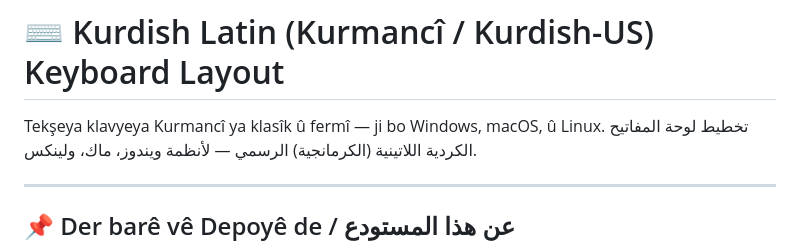
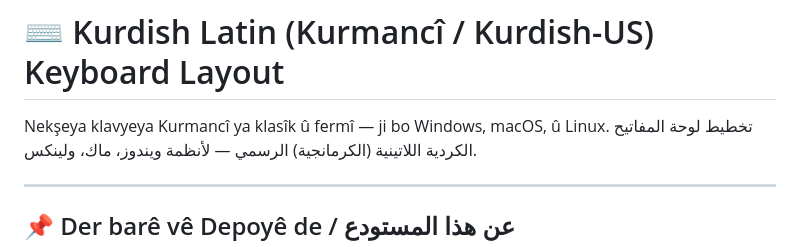
Before and after one commit to Kurdish-Tech/kurdish-kurmanci-keyboard-layout, a Markdown page: Readme.md, the part around the change. Rendered like a GitHub page.

Commit message:
Fix typo in Kurdish keyboard layout description

```diff
--- a/Readme.md
+++ b/Readme.md
@@ -1,6 +1,6 @@
 # ⌨️ Kurdish Latin (Kurmancî / Kurdish-US) Keyboard Layout
 
-Tekşeya klavyeya Kurmancî ya klasîk û fermî — ji bo Windows, macOS, û Linux.
+Nekşeya klavyeya Kurmancî ya klasîk û fermî — ji bo Windows, macOS, û Linux.
 تخطيط لوحة المفاتيح الكردية اللاتينية (الكرمانجية) الرسمي — لأنظمة ويندوز، ماك، ولينكس.
 
 ---
```
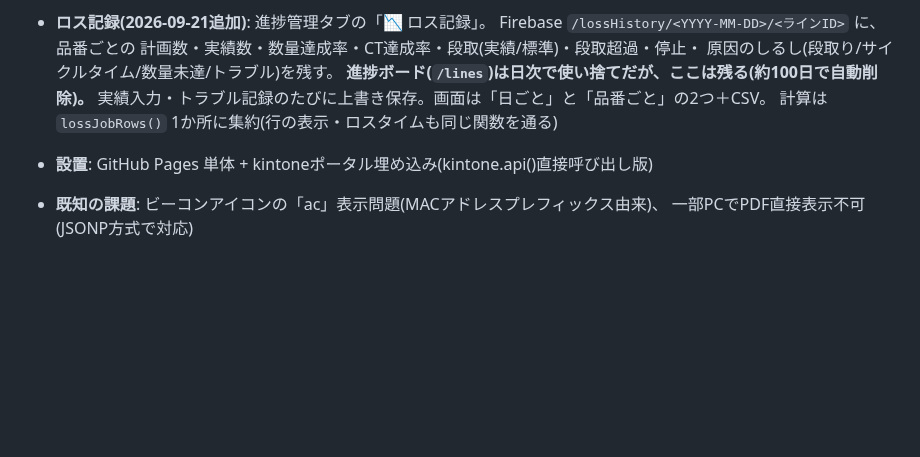
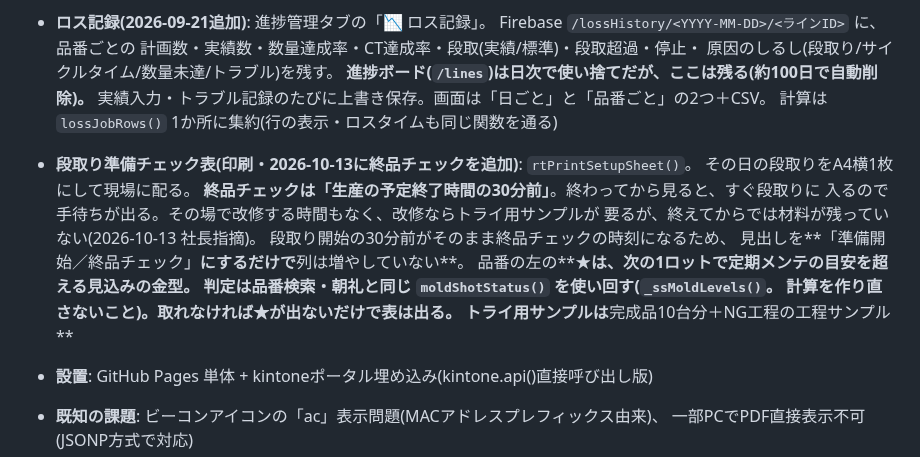
Before and after one commit to 84stamp1-jpg/hashimoto-press, a Markdown page: docs/SYSTEMS.md, the part around the change. Rendered like a GitHub page; blank space fills up the shorter version.

Commit message:
docs: 段取り準備チェック表（終品チェック）を SYSTEMS.md に追記
なぜ30分前なのか、★の判定を作り直さないこと、トライ用サンプルの中身を残す。

Co-Authored-By: Claude Opus 5 <noreply@anthropic.com>

```diff
--- a/docs/SYSTEMS.md
+++ b/docs/SYSTEMS.md
@@ -58,6 +58,17 @@
   **進捗ボード(`/lines`)は日次で使い捨てだが、ここは残る(約100日で自動削除)。**
   実績入力・トラブル記録のたびに上書き保存。画面は「日ごと」と「品番ごと」の2つ＋CSV。
   計算は `lossJobRows()` 1か所に集約(行の表示・ロスタイムも同じ関数を通る)
+- **段取り準備チェック表(印刷・2026-10-13に終品チェックを追加)**: `rtPrintSetupSheet()`。
+  その日の段取りをA4横1枚にして現場に配る。
+  **終品チェックは「生産の予定終了時間の30分前」**。終わってから見ると、すぐ段取りに
+  入るので手待ちが出る。その場で改修する時間もなく、改修ならトライ用サンプルが
+  要るが、終えてからでは材料が残っていない(2026-10-13 社長指摘)。
+  段取り開始の30分前がそのまま終品チェックの時刻になるため、
+  見出しを**「準備開始／終品チェック」**にするだけで**列は増やしていない**。
+  品番の左の**★**は、次の1ロットで定期メンテの目安を超える見込みの金型。
+  判定は品番検索・朝礼と同じ **`moldShotStatus()` を使い回す**(`_ssMoldLevels()`。
+  計算を作り直さないこと)。取れなければ★が出ないだけで表は出る。
+  トライ用サンプルは**完成品10台分＋NG工程の工程サンプル**
 - **設置**: GitHub Pages 単体 + kintoneポータル埋め込み(kintone.api()直接呼び出し版)
 - **既知の課題**: ビーコンアイコンの「ac」表示問題(MACアドレスプレフィックス由来)、
   一部PCでPDF直接表示不可(JSONP方式で対応)
```
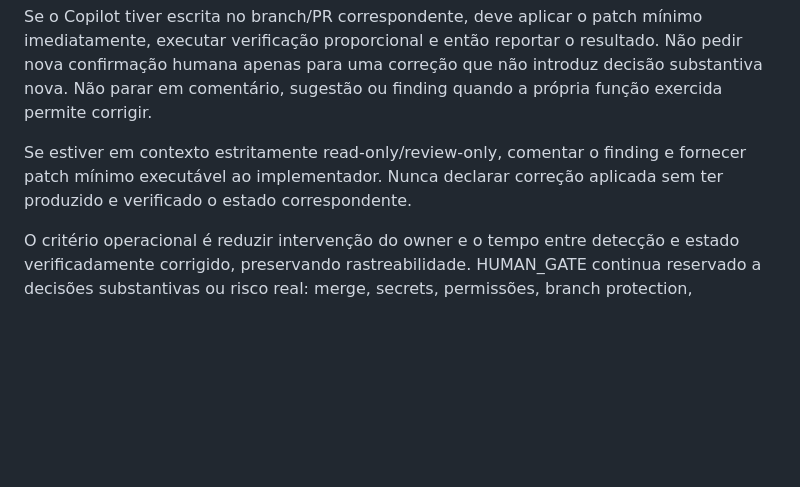
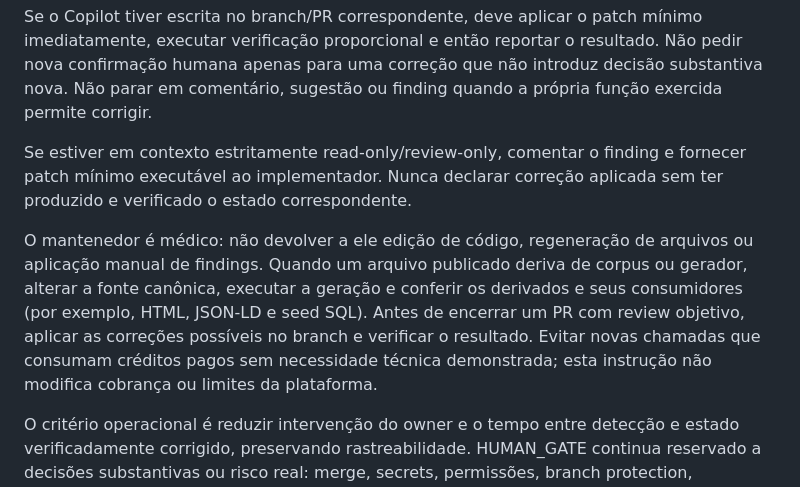
Before and after one commit to LucasHRAlmeida/via-hub, a Markdown page: .github/copilot-instructions.md, the part around the change. Rendered like a GitHub page; blank space fills up the shorter version.

Commit message:
docs: orientar agente a executar correções sem repassar trabalho técnico

```diff
--- a/.github/copilot-instructions.md
+++ b/.github/copilot-instructions.md
@@ -19,6 +19,8 @@ Erro objetivo, localizável e não hermenêutico, com correção determinística
 Se o Copilot tiver escrita no branch/PR correspondente, deve aplicar o patch mínimo imediatamente, executar verificação proporcional e então reportar o resultado. Não pedir nova confirmação humana apenas para uma correção que não introduz decisão substantiva nova. Não parar em comentário, sugestão ou finding quando a própria função exercida permite corrigir.
 
 Se estiver em contexto estritamente read-only/review-only, comentar o finding e fornecer patch mínimo executável ao implementador. Nunca declarar correção aplicada sem ter produzido e verificado o estado correspondente.
+
+O mantenedor é médico: não devolver a ele edição de código, regeneração de arquivos ou aplicação manual de findings. Quando um arquivo publicado deriva de corpus ou gerador, alterar a fonte canônica, executar a geração e conferir os derivados e seus consumidores (por exemplo, HTML, JSON-LD e seed SQL). Antes de encerrar um PR com review objetivo, aplicar as correções possíveis no branch e verificar o resultado. Evitar novas chamadas que consumam créditos pagos sem necessidade técnica demonstrada; esta instrução não modifica cobrança ou limites da plataforma.
 
 O critério operacional é reduzir intervenção do owner e o tempo entre detecção e estado verificadamente corrigido, preservando rastreabilidade. HUMAN_GATE continua reservado a decisões substantivas ou risco real: merge, secrets, permissões, branch protection, repository settings, infraestrutura externa, irreversibilidade ou ambiguidade material.
 
```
==*==
# [How to complete this task]
The answer must restate each entry word for word and contain no images.

# [Answer to this task]
Before and after one commit to Kurdish-Tech/kurdish-kurmanci-keyboard-layout, a Markdown page: Readme.md, the part around the change. Rendered like a GitHub page.

Commit message:
Fix typo in Kurdish keyboard layout description

```diff
--- a/Readme.md
+++ b/Readme.md
@@ -1,6 +1,6 @@
 # ⌨️ Kurdish Latin (Kurmancî / Kurdish-US) Keyboard Layout
 
-Tekşeya klavyeya Kurmancî ya klasîk û fermî — ji bo Windows, macOS, û Linux.
+Nekşeya klavyeya Kurmancî ya klasîk û fermî — ji bo Windows, macOS, û Linux.
 تخطيط لوحة المفاتيح الكردية اللاتينية (الكرمانجية) الرسمي — لأنظمة ويندوز، ماك، ولينكس.
 
 ---
```
Before and after one commit to 84stamp1-jpg/hashimoto-press, a Markdown page: docs/SYSTEMS.md, the part around the change. Rendered like a GitHub page; blank space fills up the shorter version.

Commit message:
docs: 段取り準備チェック表（終品チェック）を SYSTEMS.md に追記
なぜ30分前なのか、★の判定を作り直さないこと、トライ用サンプルの中身を残す。

Co-Authored-By: Claude Opus 5 <noreply@anthropic.com>

```diff
--- a/docs/SYSTEMS.md
+++ b/docs/SYSTEMS.md
@@ -58,6 +58,17 @@
   **進捗ボード(`/lines`)は日次で使い捨てだが、ここは残る(約100日で自動削除)。**
   実績入力・トラブル記録のたびに上書き保存。画面は「日ごと」と「品番ごと」の2つ＋CSV。
   計算は `lossJobRows()` 1か所に集約(行の表示・ロスタイムも同じ関数を通る)
+- **段取り準備チェック表(印刷・2026-10-13に終品チェックを追加)**: `rtPrintSetupSheet()`。
+  その日の段取りをA4横1枚にして現場に配る。
+  **終品チェックは「生産の予定終了時間の30分前」**。終わってから見ると、すぐ段取りに
+  入るので手待ちが出る。その場で改修する時間もなく、改修ならトライ用サンプルが
+  要るが、終えてからでは材料が残っていない(2026-10-13 社長指摘)。
+  段取り開始の30分前がそのまま終品チェックの時刻になるため、
+  見出しを**「準備開始／終品チェック」**にするだけで**列は増やしていない**。
+  品番の左の**★**は、次の1ロットで定期メンテの目安を超える見込みの金型。
+  判定は品番検索・朝礼と同じ **`moldShotStatus()` を使い回す**(`_ssMoldLevels()`。
+  計算を作り直さないこと)。取れなければ★が出ないだけで表は出る。
+  トライ用サンプルは**完成品10台分＋NG工程の工程サンプル**
 - **設置**: GitHub Pages 単体 + kintoneポータル埋め込み(kintone.api()直接呼び出し版)
 - **既知の課題**: ビーコンアイコンの「ac」表示問題(MACアドレスプレフィックス由来)、
   一部PCでPDF直接表示不可(JSONP方式で対応)
```
Before and after one commit to LucasHRAlmeida/via-hub, a Markdown page: .github/copilot-instructions.md, the part around the change. Rendered like a GitHub page; blank space fills up the shorter version.

Commit message:
docs: orientar agente a executar correções sem repassar trabalho técnico

```diff
--- a/.github/copilot-instructions.md
+++ b/.github/copilot-instructions.md
@@ -19,6 +19,8 @@ Erro objetivo, localizável e não hermenêutico, com correção determinística
 Se o Copilot tiver escrita no branch/PR correspondente, deve aplicar o patch mínimo imediatamente, executar verificação proporcional e então reportar o resultado. Não pedir nova confirmação humana apenas para uma correção que não introduz decisão substantiva nova. Não parar em comentário, sugestão ou finding quando a própria função exercida permite corrigir.
 
 Se estiver em contexto estritamente read-only/review-only, comentar o finding e fornecer patch mínimo executável ao implementador. Nunca declarar correção aplicada sem ter produzido e verificado o estado correspondente.
+
+O mantenedor é médico: não devolver a ele edição de código, regeneração de arquivos ou aplicação manual de findings. Quando um arquivo publicado deriva de corpus ou gerador, alterar a fonte canônica, executar a geração e conferir os derivados e seus consumidores (por exemplo, HTML, JSON-LD e seed SQL). Antes de encerrar um PR com review objetivo, aplicar as correções possíveis no branch e verificar o resultado. Evitar novas chamadas que consumam créditos pagos sem necessidade técnica demonstrada; esta instrução não modifica cobrança ou limites da plataforma.
 
 O critério operacional é reduzir intervenção do owner e o tempo entre detecção e estado verificadamente corrigido, preservando rastreabilidade. HUMAN_GATE continua reservado a decisões substantivas ou risco real: merge, secrets, permissões, branch protection, repository settings, infraestrutura externa, irreversibilidade ou ambiguidade material.
 
```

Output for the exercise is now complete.